Update 7/20 @ 9:20pm: As i mentioned below in the comments, i think the best course of action is to have one of y’all (our customers) report a suggestion via MSDN Product Feedback and let me know what the bug ID is, so everyone can vote. (if i were to raid it, you wouldn’t be able to see it to vote on it). Please either email me and/or leave a comment below with the Bug ID, so i can let everyone know how and where to vote. A big thank you from us multi-mon users!
Last year, I did a very informal survey on how many people out there use Visual Studio on Multi-Monitor displays. Now that we, the blog authors, have control again over how long comments are open, I’ve reopened the comments so you can still leave your feedback. But for now, here are some tips on how we use VS on multi-mon setups in house.
Stretching the VS across dual monitors
Go to a restore state, and stretch VS across dual monitors.
One of the benefits of doing this is to be able to view code in each monitor. You can do a vertical split (Window – New Vertical Tab Group) down the center of the dual monitors. Now you can have code windows on each monitor.
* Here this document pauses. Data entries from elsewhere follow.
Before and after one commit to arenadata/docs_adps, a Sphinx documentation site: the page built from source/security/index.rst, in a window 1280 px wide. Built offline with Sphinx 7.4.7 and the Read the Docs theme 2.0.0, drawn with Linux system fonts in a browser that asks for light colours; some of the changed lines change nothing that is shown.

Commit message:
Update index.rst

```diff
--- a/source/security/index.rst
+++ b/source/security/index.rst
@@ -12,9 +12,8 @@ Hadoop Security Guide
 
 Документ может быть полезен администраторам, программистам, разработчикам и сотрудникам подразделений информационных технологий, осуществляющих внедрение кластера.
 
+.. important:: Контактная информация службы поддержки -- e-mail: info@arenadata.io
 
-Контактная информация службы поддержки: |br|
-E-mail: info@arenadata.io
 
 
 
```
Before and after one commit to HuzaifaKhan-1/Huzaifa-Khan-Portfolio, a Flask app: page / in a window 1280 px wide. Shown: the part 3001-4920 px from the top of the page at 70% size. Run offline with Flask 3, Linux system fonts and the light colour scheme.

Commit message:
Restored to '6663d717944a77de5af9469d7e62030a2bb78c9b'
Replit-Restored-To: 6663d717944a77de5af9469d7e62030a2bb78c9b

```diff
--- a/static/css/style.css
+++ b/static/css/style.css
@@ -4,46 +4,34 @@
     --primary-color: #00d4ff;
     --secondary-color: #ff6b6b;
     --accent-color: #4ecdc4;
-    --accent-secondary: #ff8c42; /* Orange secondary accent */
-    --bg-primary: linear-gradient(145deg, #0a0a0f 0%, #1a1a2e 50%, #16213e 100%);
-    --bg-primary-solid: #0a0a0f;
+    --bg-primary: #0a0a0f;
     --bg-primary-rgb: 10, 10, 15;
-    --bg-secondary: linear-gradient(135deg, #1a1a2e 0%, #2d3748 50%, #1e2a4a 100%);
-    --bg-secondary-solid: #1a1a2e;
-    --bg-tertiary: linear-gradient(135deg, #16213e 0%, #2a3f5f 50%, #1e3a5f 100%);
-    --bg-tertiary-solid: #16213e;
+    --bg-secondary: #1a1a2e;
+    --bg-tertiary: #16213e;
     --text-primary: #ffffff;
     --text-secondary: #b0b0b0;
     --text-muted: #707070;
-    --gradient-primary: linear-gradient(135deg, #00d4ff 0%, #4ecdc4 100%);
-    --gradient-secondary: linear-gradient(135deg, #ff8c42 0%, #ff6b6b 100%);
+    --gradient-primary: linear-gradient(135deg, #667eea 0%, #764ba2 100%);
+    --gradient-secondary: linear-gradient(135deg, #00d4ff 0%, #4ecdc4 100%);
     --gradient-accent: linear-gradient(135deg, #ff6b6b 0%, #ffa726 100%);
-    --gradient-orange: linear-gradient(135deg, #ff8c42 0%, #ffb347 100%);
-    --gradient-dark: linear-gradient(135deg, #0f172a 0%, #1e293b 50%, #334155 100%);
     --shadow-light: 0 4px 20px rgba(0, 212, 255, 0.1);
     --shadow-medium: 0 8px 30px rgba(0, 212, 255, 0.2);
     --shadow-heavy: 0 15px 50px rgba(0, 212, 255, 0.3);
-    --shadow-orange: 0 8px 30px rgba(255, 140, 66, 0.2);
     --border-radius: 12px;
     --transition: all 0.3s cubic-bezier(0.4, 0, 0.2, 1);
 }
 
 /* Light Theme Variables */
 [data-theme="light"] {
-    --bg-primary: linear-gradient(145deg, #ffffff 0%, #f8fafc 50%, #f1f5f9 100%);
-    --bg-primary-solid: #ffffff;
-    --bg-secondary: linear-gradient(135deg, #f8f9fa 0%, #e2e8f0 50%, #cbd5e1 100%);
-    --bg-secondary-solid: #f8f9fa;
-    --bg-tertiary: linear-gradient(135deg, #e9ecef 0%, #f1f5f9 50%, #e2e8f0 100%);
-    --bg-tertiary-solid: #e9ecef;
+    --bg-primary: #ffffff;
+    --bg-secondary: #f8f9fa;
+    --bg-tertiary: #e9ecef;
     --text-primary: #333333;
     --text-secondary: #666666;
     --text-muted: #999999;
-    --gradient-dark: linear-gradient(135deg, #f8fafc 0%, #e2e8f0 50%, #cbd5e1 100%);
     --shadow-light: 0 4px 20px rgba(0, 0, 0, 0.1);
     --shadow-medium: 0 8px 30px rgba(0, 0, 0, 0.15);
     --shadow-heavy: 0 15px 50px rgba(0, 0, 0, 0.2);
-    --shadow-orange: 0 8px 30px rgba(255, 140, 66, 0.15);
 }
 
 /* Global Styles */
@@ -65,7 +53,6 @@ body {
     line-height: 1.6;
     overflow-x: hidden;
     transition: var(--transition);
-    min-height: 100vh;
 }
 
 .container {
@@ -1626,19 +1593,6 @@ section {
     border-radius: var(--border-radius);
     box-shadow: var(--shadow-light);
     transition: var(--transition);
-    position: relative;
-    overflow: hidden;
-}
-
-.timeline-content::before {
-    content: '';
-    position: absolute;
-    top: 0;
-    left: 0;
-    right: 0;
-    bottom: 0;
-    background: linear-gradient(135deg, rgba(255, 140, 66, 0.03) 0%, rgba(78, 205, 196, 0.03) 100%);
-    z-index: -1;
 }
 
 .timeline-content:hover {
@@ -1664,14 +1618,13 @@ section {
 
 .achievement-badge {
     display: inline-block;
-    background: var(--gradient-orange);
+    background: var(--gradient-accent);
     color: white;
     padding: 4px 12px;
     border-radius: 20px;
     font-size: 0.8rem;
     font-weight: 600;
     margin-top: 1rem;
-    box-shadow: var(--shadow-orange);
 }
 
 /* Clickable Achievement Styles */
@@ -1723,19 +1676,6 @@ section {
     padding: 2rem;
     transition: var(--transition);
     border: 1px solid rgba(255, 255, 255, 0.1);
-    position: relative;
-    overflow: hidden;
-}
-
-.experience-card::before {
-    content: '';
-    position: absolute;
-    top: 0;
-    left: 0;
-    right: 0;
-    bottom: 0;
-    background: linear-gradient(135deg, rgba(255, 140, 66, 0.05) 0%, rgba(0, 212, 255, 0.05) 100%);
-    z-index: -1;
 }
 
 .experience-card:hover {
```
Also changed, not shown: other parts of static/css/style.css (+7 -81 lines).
You can also customize the toolbars to place them on which ever monitor you prefer as your primary. Just grab the grip control for the toolbars and drag them over to whichever monitor.
Viewing Debugging Tool Windows on secondary monitor
Whenever I’m debugging, I prefer to have the following tool windows like the Watch Window and Output Window on the secondary monitor, with VS occupying the primary monitor. These tool windows have to be either dockable or floating (floating is what you probably want). Resize these windows to occupy half of the screen. Remember, you can use Tools – Import / Export Settings to save your favorite window layouts. And since these windows only appear during debugging, you don’t have to worry about them occupying your secondary monitor when not in use.
Place External Help on secondary monitor
Dexplore, the Help Viewer, can be placed on the second monitor for a pleasurable help experience.
What other tips should I include in this entry?
Leave a tip as a comment and I’ll update this entry.
Happy Visual Studio’ing!